* [AIM OF THE TASK]: For every line below, restate it exactly and drop the images.

* [PROVIDED INFORMATION]:
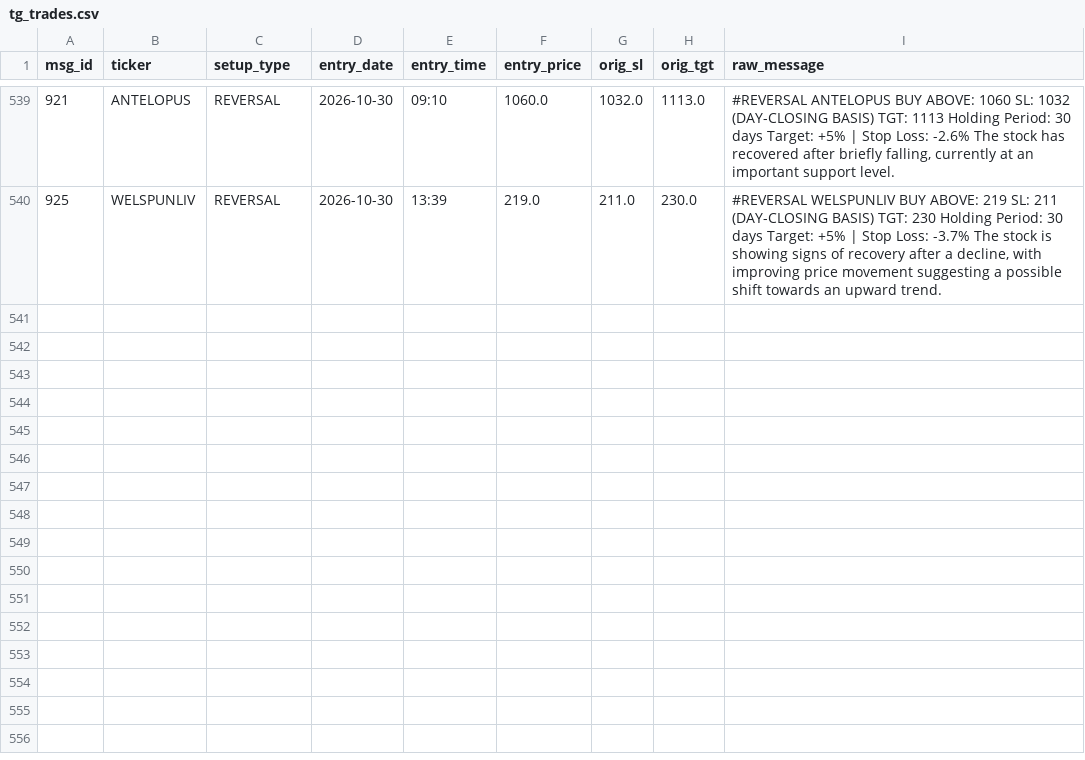
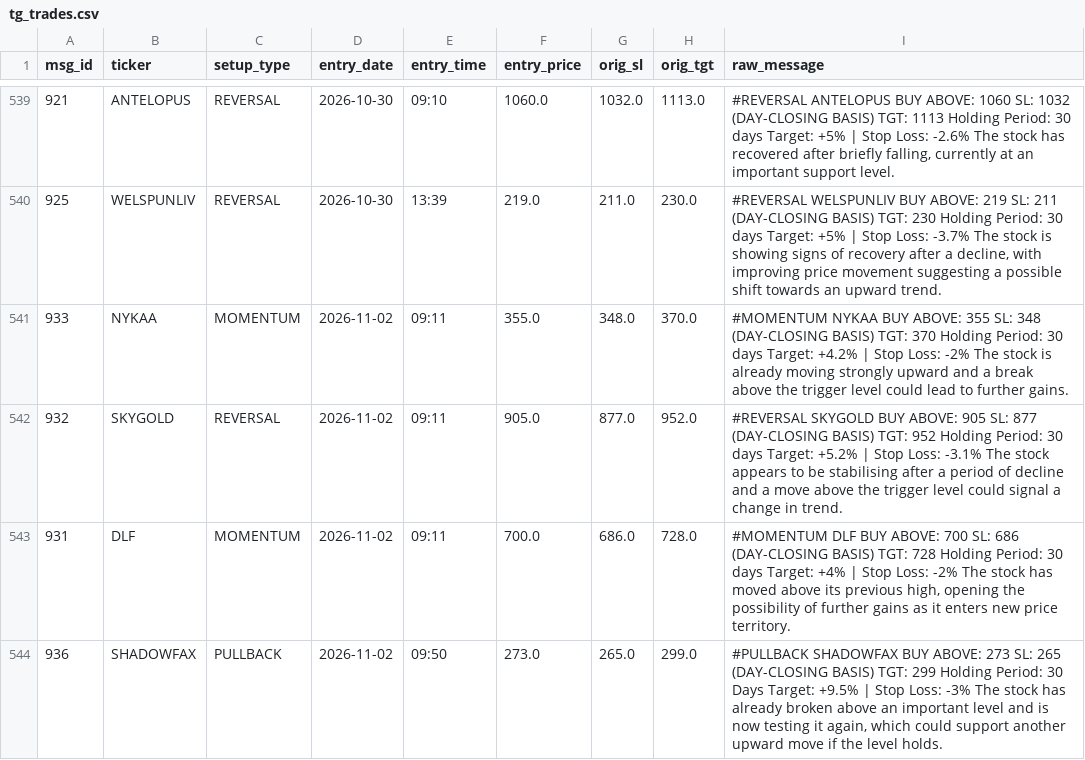
Before and after one commit to shaswatkashyap25-crypto/volstop, a CSV file: tg_trades.csv, drawn as a sheet; only a part is shown, gaps mark what is left out; the diff names each change by its address in the sheet, - before the commit and + after, or states it on an @@ line.

```diff
--- a/tg_trades.csv
+++ b/tg_trades.csv
+row 541: 933 | NYKAA | MOMENTUM | 2026-11-02 | 09:11 | 355.0 | 348.0 | 370.0 | #MOMENTUM NYKAA BUY ABOVE: 355 SL: 348 (DAY-CLOSING BASIS) TGT: 370 Holding Period: 30 days Target: +4.2% | Stop Loss: -2% The stock is already moving strongly upward and a break above the trigger level could lead to further gains.
+row 542: 932 | SKYGOLD | REVERSAL | 2026-11-02 | 09:11 | 905.0 | 877.0 | 952.0 | #REVERSAL SKYGOLD BUY ABOVE: 905 SL: 877 (DAY-CLOSING BASIS) TGT: 952 Holding Period: 30 days Target: +5.2% | Stop Loss: -3.1% The stock appears to be stabilising after a period of decline and a move above the trigger level could signal a change in trend.
+row 543: 931 | DLF | MOMENTUM | 2026-11-02 | 09:11 | 700.0 | 686.0 | 728.0 | #MOMENTUM DLF BUY ABOVE: 700 SL: 686 (DAY-CLOSING BASIS) TGT: 728 Holding Period: 30 days Target: +4% | Stop Loss: -2% The stock has moved above its previous high, opening the possibility of further gains as it enters new price territory.
+row 544: 936 | SHADOWFAX | PULLBACK | 2026-11-02 | 09:50 | 273.0 | 265.0 | 299.0 | #PULLBACK SHADOWFAX BUY ABOVE: 273 SL: 265 (DAY-CLOSING BASIS) TGT: 299 Holding Period: 30 Days Target: +9.5% | Stop Loss: -3% The stock has already broken above an important level and is now testing it again, which could support another upward move if the level holds.
```
Also changed, not shown: 1 other file.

* [THE COMPLETED TASK]:
Before and after one commit to shaswatkashyap25-crypto/volstop, a CSV file: tg_trades.csv, drawn as a sheet; only a part is shown, gaps mark what is left out; the diff names each change by its address in the sheet, - before the commit and + after, or states it on an @@ line.

```diff
--- a/tg_trades.csv
+++ b/tg_trades.csv
+row 541: 933 | NYKAA | MOMENTUM | 2026-11-02 | 09:11 | 355.0 | 348.0 | 370.0 | #MOMENTUM NYKAA BUY ABOVE: 355 SL: 348 (DAY-CLOSING BASIS) TGT: 370 Holding Period: 30 days Target: +4.2% | Stop Loss: -2% The stock is already moving strongly upward and a break above the trigger level could lead to further gains.
+row 542: 932 | SKYGOLD | REVERSAL | 2026-11-02 | 09:11 | 905.0 | 877.0 | 952.0 | #REVERSAL SKYGOLD BUY ABOVE: 905 SL: 877 (DAY-CLOSING BASIS) TGT: 952 Holding Period: 30 days Target: +5.2% | Stop Loss: -3.1% The stock appears to be stabilising after a period of decline and a move above the trigger level could signal a change in trend.
+row 543: 931 | DLF | MOMENTUM | 2026-11-02 | 09:11 | 700.0 | 686.0 | 728.0 | #MOMENTUM DLF BUY ABOVE: 700 SL: 686 (DAY-CLOSING BASIS) TGT: 728 Holding Period: 30 days Target: +4% | Stop Loss: -2% The stock has moved above its previous high, opening the possibility of further gains as it enters new price territory.
+row 544: 936 | SHADOWFAX | PULLBACK | 2026-11-02 | 09:50 | 273.0 | 265.0 | 299.0 | #PULLBACK SHADOWFAX BUY ABOVE: 273 SL: 265 (DAY-CLOSING BASIS) TGT: 299 Holding Period: 30 Days Target: +9.5% | Stop Loss: -3% The stock has already broken above an important level and is now testing it again, which could support another upward move if the level holds.
```
Also changed, not shown: 1 other file.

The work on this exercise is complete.